*What is expected*.
Print the listing below from its opening line through the line holding "Also changed, not shown: parts of 7", both ends included.

*Exercise input*.
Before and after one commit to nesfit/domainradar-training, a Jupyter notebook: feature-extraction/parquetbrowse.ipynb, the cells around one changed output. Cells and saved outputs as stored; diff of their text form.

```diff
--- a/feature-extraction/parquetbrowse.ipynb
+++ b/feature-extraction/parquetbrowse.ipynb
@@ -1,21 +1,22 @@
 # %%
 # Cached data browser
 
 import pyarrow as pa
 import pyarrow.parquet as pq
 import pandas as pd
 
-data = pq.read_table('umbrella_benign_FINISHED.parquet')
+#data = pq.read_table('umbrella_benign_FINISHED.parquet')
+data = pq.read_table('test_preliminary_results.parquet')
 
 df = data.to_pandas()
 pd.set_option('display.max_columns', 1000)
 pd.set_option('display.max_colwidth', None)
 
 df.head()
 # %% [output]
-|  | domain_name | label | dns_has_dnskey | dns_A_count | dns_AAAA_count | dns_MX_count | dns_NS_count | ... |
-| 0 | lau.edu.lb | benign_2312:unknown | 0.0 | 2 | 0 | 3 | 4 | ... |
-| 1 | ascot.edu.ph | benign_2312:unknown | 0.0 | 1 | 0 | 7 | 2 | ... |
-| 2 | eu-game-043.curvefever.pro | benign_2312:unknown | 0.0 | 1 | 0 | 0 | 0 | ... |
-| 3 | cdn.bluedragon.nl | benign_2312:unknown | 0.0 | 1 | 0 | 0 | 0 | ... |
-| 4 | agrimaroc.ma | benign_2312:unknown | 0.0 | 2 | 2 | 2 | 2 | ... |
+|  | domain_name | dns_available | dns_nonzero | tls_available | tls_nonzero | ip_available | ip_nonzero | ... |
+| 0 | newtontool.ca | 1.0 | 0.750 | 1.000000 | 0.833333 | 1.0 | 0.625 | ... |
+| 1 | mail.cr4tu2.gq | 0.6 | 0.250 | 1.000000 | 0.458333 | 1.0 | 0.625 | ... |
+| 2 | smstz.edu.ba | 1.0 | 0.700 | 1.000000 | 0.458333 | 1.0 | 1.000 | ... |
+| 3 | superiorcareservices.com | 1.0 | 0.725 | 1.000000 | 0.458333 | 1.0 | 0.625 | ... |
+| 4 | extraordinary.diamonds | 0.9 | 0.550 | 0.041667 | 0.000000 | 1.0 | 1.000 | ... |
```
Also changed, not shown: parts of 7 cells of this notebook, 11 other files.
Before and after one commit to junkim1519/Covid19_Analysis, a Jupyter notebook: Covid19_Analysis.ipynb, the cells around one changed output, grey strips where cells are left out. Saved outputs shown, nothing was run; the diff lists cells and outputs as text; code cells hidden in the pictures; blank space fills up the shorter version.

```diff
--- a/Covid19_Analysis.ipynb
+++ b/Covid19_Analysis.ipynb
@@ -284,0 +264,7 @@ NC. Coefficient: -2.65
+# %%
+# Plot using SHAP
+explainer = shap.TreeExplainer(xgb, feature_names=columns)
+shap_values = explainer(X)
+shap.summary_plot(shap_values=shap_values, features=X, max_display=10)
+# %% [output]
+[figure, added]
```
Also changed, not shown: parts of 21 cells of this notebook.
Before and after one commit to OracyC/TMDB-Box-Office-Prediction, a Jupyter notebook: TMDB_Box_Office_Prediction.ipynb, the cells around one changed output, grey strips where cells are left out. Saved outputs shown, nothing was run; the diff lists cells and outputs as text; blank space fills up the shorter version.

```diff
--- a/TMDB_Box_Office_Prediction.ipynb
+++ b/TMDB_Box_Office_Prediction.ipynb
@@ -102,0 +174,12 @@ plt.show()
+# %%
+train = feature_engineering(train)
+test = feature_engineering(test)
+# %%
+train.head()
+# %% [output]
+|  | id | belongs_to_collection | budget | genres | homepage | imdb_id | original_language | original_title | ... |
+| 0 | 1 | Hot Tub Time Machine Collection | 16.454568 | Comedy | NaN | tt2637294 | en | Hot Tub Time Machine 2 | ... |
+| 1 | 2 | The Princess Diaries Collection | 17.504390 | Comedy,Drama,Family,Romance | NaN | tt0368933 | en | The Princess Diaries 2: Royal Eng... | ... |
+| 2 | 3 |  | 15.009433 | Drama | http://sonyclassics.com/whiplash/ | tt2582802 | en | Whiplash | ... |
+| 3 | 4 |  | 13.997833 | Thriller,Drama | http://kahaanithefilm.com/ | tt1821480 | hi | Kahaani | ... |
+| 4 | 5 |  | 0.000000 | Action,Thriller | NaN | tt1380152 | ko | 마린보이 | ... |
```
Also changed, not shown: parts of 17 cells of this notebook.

*Written answer*.
Before and after one commit to nesfit/domainradar-training, a Jupyter notebook: feature-extraction/parquetbrowse.ipynb, the cells around one changed output. Cells and saved outputs as stored; diff of their text form.

```diff
--- a/feature-extraction/parquetbrowse.ipynb
+++ b/feature-extraction/parquetbrowse.ipynb
@@ -1,21 +1,22 @@
 # %%
 # Cached data browser
 
 import pyarrow as pa
 import pyarrow.parquet as pq
 import pandas as pd
 
-data = pq.read_table('umbrella_benign_FINISHED.parquet')
+#data = pq.read_table('umbrella_benign_FINISHED.parquet')
+data = pq.read_table('test_preliminary_results.parquet')
 
 df = data.to_pandas()
 pd.set_option('display.max_columns', 1000)
 pd.set_option('display.max_colwidth', None)
 
 df.head()
 # %% [output]
-|  | domain_name | label | dns_has_dnskey | dns_A_count | dns_AAAA_count | dns_MX_count | dns_NS_count | ... |
-| 0 | lau.edu.lb | benign_2312:unknown | 0.0 | 2 | 0 | 3 | 4 | ... |
-| 1 | ascot.edu.ph | benign_2312:unknown | 0.0 | 1 | 0 | 7 | 2 | ... |
-| 2 | eu-game-043.curvefever.pro | benign_2312:unknown | 0.0 | 1 | 0 | 0 | 0 | ... |
-| 3 | cdn.bluedragon.nl | benign_2312:unknown | 0.0 | 1 | 0 | 0 | 0 | ... |
-| 4 | agrimaroc.ma | benign_2312:unknown | 0.0 | 2 | 2 | 2 | 2 | ... |
+|  | domain_name | dns_available | dns_nonzero | tls_available | tls_nonzero | ip_available | ip_nonzero | ... |
+| 0 | newtontool.ca | 1.0 | 0.750 | 1.000000 | 0.833333 | 1.0 | 0.625 | ... |
+| 1 | mail.cr4tu2.gq | 0.6 | 0.250 | 1.000000 | 0.458333 | 1.0 | 0.625 | ... |
+| 2 | smstz.edu.ba | 1.0 | 0.700 | 1.000000 | 0.458333 | 1.0 | 1.000 | ... |
+| 3 | superiorcareservices.com | 1.0 | 0.725 | 1.000000 | 0.458333 | 1.0 | 0.625 | ... |
+| 4 | extraordinary.diamonds | 0.9 | 0.550 | 0.041667 | 0.000000 | 1.0 | 1.000 | ... |
```
Also changed, not shown: parts of 7 cells of this notebook, 11 other files.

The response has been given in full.